A few years ago I shared some Christmas stories; it’s time to repeat them and here is #2:
I suppose that going back to the earliest stories of Christmas, long journeys have always played a crucial part in the tale – the founding story has Joseph and Mary making the long trip to Bethlehem… although actually when I look on a map I see that it’s about 90 miles. Ninety miles when you’re very pregnant and riding on a donkey sounds a ghastly and horribly long way and very uncomfortable.
Our long journey was twice as far, and although uncomfortable compared to modern travel, it was nowhere near as arduous, tiring, and frightening as the original Christmas journey must have been. We were travelling from Cambridge to Sheffield to visit our cousins for the festive season. The route of just over 125 miles is pretty much the same as in pre-motorway days, however, travelling the old A1 with the occasional stretches of dual carriageway, but mostly single carriage way and narrow roads was very different when we journeyed up there.

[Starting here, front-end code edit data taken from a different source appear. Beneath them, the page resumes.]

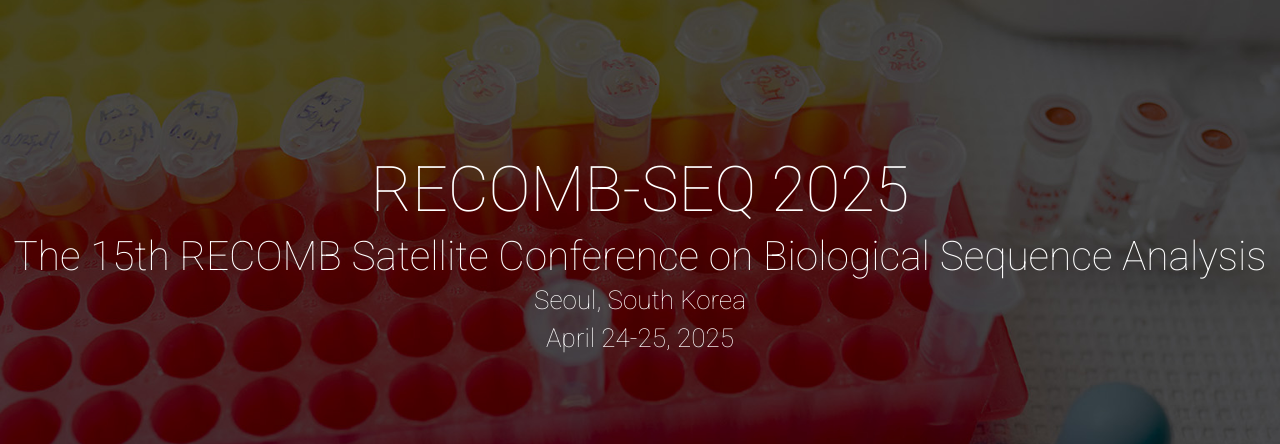
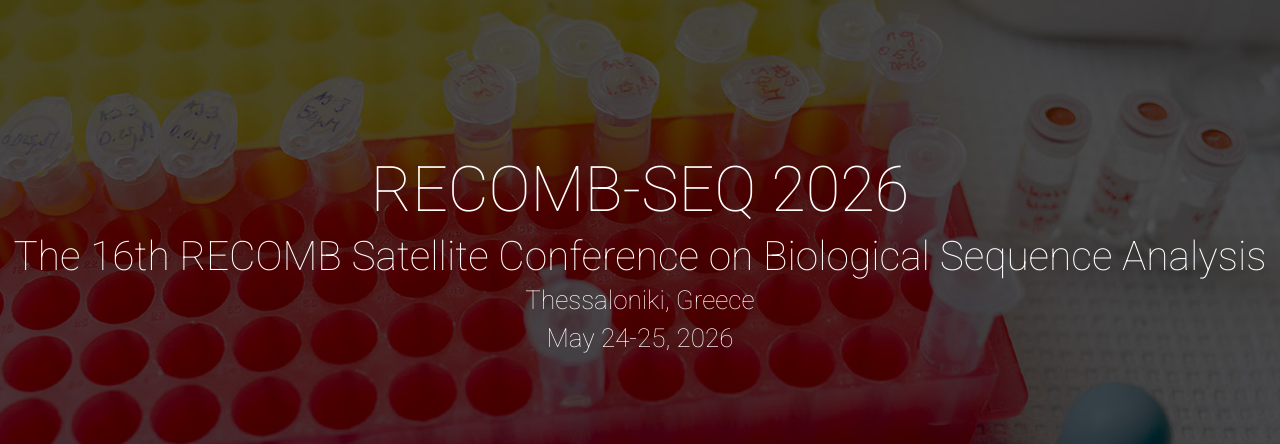
Before and after one commit to recomb-seq/recomb-seq.github.io, a Jekyll site: the page built from index.html, in a window 1280 px wide and 900 px high. Shown: the part 175-619 px from the top of the window. Built offline with Jekyll 4.4.1, drawn with Linux system fonts in a browser that asks for light colours; nearby versions of some CDN libraries; comment, search, counter and statistics services are not loaded; some of the changed lines change nothing that is shown.

Commit message:
2026 landing page

```diff
--- a/_config.yml
+++ b/_config.yml
@@ -51,10 +51,10 @@ rightNavigationButtons:
 
 # Hero Block
 heroImage: "hero.jpg"
-heroTitle: "RECOMB-SEQ 2025"
-heroSubTitle: "The 15th RECOMB Satellite Conference on Biological Sequence Analysis"
-eventDate: "April 24-25, 2025"
-eventLocation: "Seoul, South Korea"
+heroTitle: "RECOMB-SEQ 2026"
+heroSubTitle: "The 16th RECOMB Satellite Conference on Biological Sequence Analysis"
+eventDate: "May 24-25, 2026"
+eventLocation: "Thessaloniki, Greece"
 #typeoutTextValues: '"2023"'
 #typeoutFallback: "2023"
 heroButtons:
@@ -93,10 +93,10 @@ eventStreetAddress: "TBD"
 eventAddressLocality: ""
 eventAddressLocalityRegion: "Seoul"
 eventPostalCode: ""
-eventAddressCountry: "South Korea"
-eventStartTime: "2025-04-24T08:00"
+eventAddressCountry: "Greece"
+eventStartTime: "2026-05-24T08:00"
 eventDoorTime: "09:00"
-eventEndTime: "2025-04-25T18:00"
+eventEndTime: "2026-05-25T18:00"
 eventPlaceCoordinates: "37.5617613,126.9353254"
 mapCenterCoordinates: "37.5617613,126.9353254"
 mapMobileCenterCoordinates: "37.5617613,126.9353254"
@@ -168,34 +168,34 @@ logisticsMapMobileCenterCoordinates: "48.335365, 23.711648"
 logisticsMapAutoDirections: false
 
 # Logistics Direction Details Block
-directionDetailsImage: "direction-details.jpg"
-directionDetailsTitle: "Get around Lviv"
-directionDetailsCards:
- - {title: "From the Airport", information: 'Airport is right at the city border. It is easily reachable by car, public transport or taxi. More information is available at <a href="http://lwo.aero/en/transport">airport website</a>.'}
- - {title: "Public Transit", information: 'Google Transit is available in Lviv. So you can find your way in Google Maps. Moreover, you can download any of the offline public transit apps available for Lviv.'}
- - {title: "Hotels", information: 'Lviv has lots of great hotels and hostels. More information will be available later.'}
-directionDetailsWideCards:
- -
-  title: "Questions?"
-  subCards:
-   -
-    title: "Hotels"
-    links:
-     - {link: "https://plus.google.com/b/102444623953913144164", text: "InterContinental"}
-     - {link: "https://plus.google.com/b/102444623953913144164", text: "The Hotel Rex"}
-     - {link: "https://plus.google.com/b/102444623953913144164", text: "Westin Market Street"}
-     - {link: "https://plus.google.com/b/102444623953913144164", text: "Hotel Adagio"}
-   -
-    title: "Registration"
-    links:
-     - {link: "https://plus.google.com/b/102444623953913144164", text: "InterContinental"}
-     - {link: "https://plus.google.com/b/102444623953913144164", text: "The Hotel Rex"}
-     - {link: "https://plus.google.com/b/102444623953913144164", text: "Westin Market Street"}
-     - {link: "https://plus.google.com/b/102444623953913144164", text: "Hotel Adagio"}
-   -
-    title: "Attendance Details"
-    links:
-     - {link: "https://plus.google.com/b/102444623953913144164", text: "InterContinental"}
-     - {link: "https://plus.google.com/b/102444623953913144164", text: "The Hotel Rex"}
-     - {link: "https://plus.google.com/b/102444623953913144164", text: "Westin Market Street"}
-     - {link: "https://plus.google.com/b/102444623953913144164", text: "Hotel Adagio"}
+#directionDetailsImage: "direction-details.jpg"
+#directionDetailsTitle: "Get around Lviv"
+#directionDetailsCards:
+# - {title: "From the Airport", information: 'Airport is right at the city border. It is easily reachable by car, public transport or taxi. More information is available at <a href="http://lwo.aero/en/transport">airport website</a>.'}
+# - {title: "Public Transit", information: 'Google Transit is available in Lviv. So you can find your way in Google Maps. Moreover, you can download any of the offline public transit apps available for Lviv.'}
+# - {title: "Hotels", information: 'Lviv has lots of great hotels and hostels. More information will be available later.'}
+#directionDetailsWideCards:
+# -
+#  title: "Questions?"
+#  subCards:
+#   -
+#    title: "Hotels"
+#    links:
+#     - {link: "https://plus.google.com/b/102444623953913144164", text: "InterContinental"}
+#     - {link: "https://plus.google.com/b/102444623953913144164", text: "The Hotel Rex"}
+#     - {link: "https://plus.google.com/b/102444623953913144164", text: "Westin Market Street"}
+#     - {link: "https://plus.google.com/b/102444623953913144164", text: "Hotel Adagio"}
+#   -
+#    title: "Registration"
+#    links:
+#     - {link: "https://plus.google.com/b/102444623953913144164", text: "InterContinental"}
+#     - {link: "https://plus.google.com/b/102444623953913144164", text: "The Hotel Rex"}
+#     - {link: "https://plus.google.com/b/102444623953913144164", text: "Westin Market Street"}
+#     - {link: "https://plus.google.com/b/102444623953913144164", text: "Hotel Adagio"}
+#   -
+#    title: "Attendance Details"
+#    links:
+#     - {link: "https://plus.google.com/b/102444623953913144164", text: "InterContinental"}
+#     - {link: "https://plus.google.com/b/102444623953913144164", text: "The Hotel Rex"}
+#     - {link: "https://plus.google.com/b/102444623953913144164", text: "Westin Market Street"}
+#     - {link: "https://plus.google.com/b/102444623953913144164", text: "Hotel Adagio"}
```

We were travelling in our small Austin A35, no heating, no heated windscreen, no seat-belts, three gears…. and we were travelling in the famous snowy winter of 1962-63. We little girls, no doubt bundled up in jumpers and coats and scarves and gloves sat squashed in the back, mum and dad in the front and we set of for what should have been a 2-3 hour journey. The snow came down so heavily, and it was so bitterly cold that it froze on the windscreen, the unheated windscreen. Every so often we stopped and dad got out to manually scrape it away. At one point we stopped and he went into a chemist and bought some glycerine – no windscreen-washing then, no de-icing sprays, something like glycerine was the only product.
At one point when we were only halfway there but four hours into our journey, mum and dad debated whether to turn back, but no! Us two little girls were determined to continue! It seemed an exciting adventure to us but it must have been a frightening and tiring journey for mum and dad – and only dad could drive at that point.
We ploughed on – no telephones to let our uncle and aunty know we were on our way – and we only learnt later that all the buses had stopped in Sheffield and my uncle had had to walk home – only three miles, no distance in normal weather…
Eventually, eight hours after we left home we arrived to such a warm and relieved welcome! We had a wonderful Christmas – we went sledging down real hills (the seven hills of Cambridge are just bumps compared to the Pennines!) and our journey home must have been uneventful because I don’t remember it, although I have a vague thought we might have stayed longer than originally planned.
What an adventure! Something my sister and I will never forget!